▸ Extracted data:
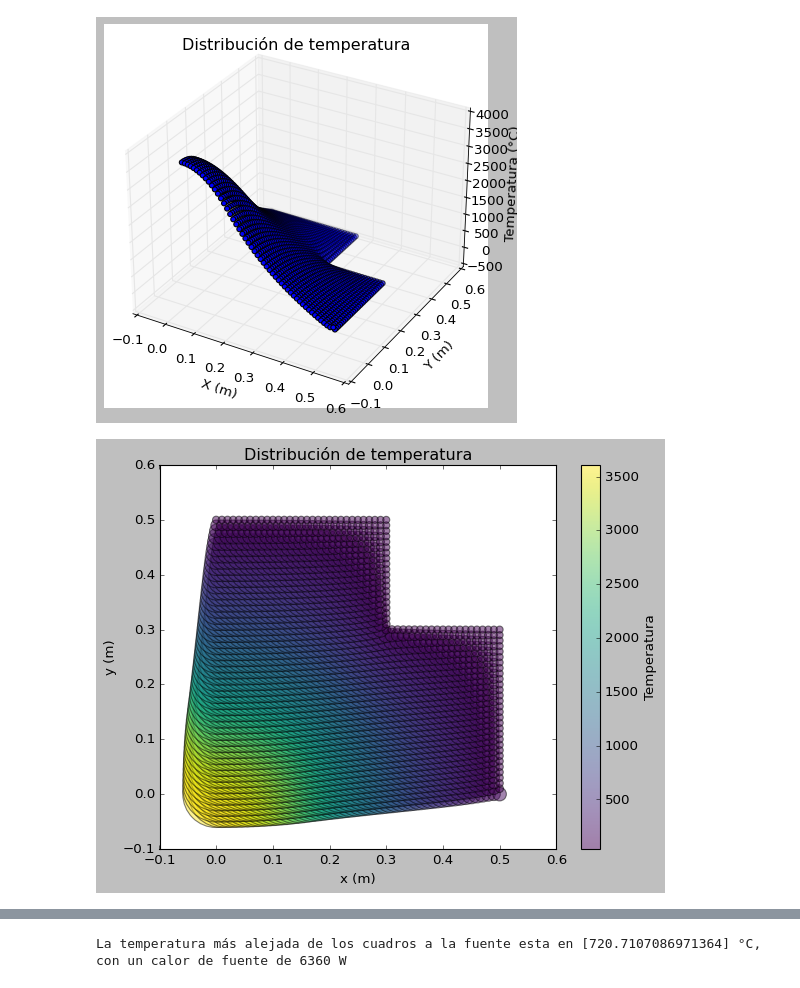
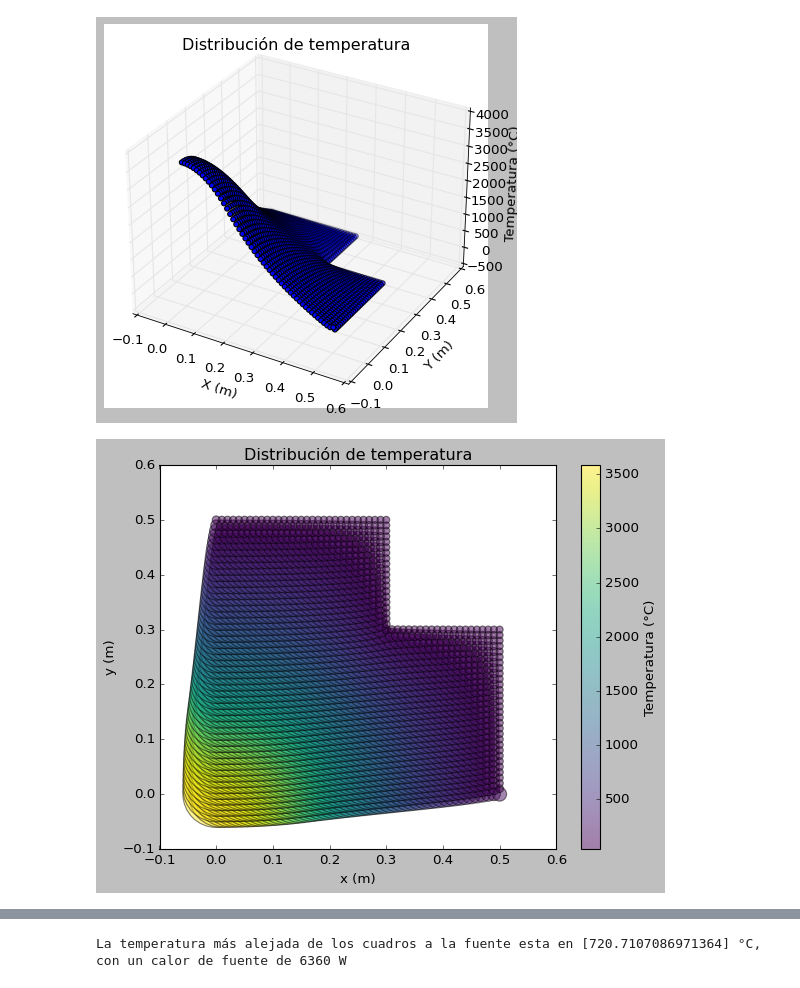
Before and after one commit to DuneV/Termofluidos-II, a Jupyter notebook: Termo.ipynb, the cells around one changed output, grey strips where cells are left out. Cells and saved outputs as stored; diff of their text form; code cells hidden in the pictures.

```diff
--- a/Termo.ipynb
+++ b/Termo.ipynb
@@ -587,13 +587,13 @@ plt.show()
 [figure]
 # %%
 scatter = plt.scatter(info['X'], info['Y'], s=info['Temp'], cmap='viridis', c=info['Temp'], marker='o', alpha=0.5)
-plt.colorbar(scatter, label='Temperatura')
+plt.colorbar(scatter, label='Temperatura (°C)')
 plt.xlabel('x (m)')
 plt.ylabel('y (m)')
 plt.title('Distribución de temperatura')
 plt.savefig("curva1.png")
 # %% [output]
-[figure, old version]
+[figure, new version]
 # %%
 temperatura = info['Temp']
 x_min, x_max = 0.30, 0.5  # Ejemplo de rango de coordenada X
```
Also changed, not shown: parts of 3 cells of this notebook, 4 other files.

▸ Task prompt: Exactly as written, restate the listing above with its pictures omitted.

▸ Response to this task:
Before and after one commit to DuneV/Termofluidos-II, a Jupyter notebook: Termo.ipynb, the cells around one changed output, grey strips where cells are left out. Cells and saved outputs as stored; diff of their text form; code cells hidden in the pictures.

```diff
--- a/Termo.ipynb
+++ b/Termo.ipynb
@@ -587,13 +587,13 @@ plt.show()
 [figure]
 # %%
 scatter = plt.scatter(info['X'], info['Y'], s=info['Temp'], cmap='viridis', c=info['Temp'], marker='o', alpha=0.5)
-plt.colorbar(scatter, label='Temperatura')
+plt.colorbar(scatter, label='Temperatura (°C)')
 plt.xlabel('x (m)')
 plt.ylabel('y (m)')
 plt.title('Distribución de temperatura')
 plt.savefig("curva1.png")
 # %% [output]
-[figure, old version]
+[figure, new version]
 # %%
 temperatura = info['Temp']
 x_min, x_max = 0.30, 0.5  # Ejemplo de rango de coordenada X
```
Also changed, not shown: parts of 3 cells of this notebook, 4 other files.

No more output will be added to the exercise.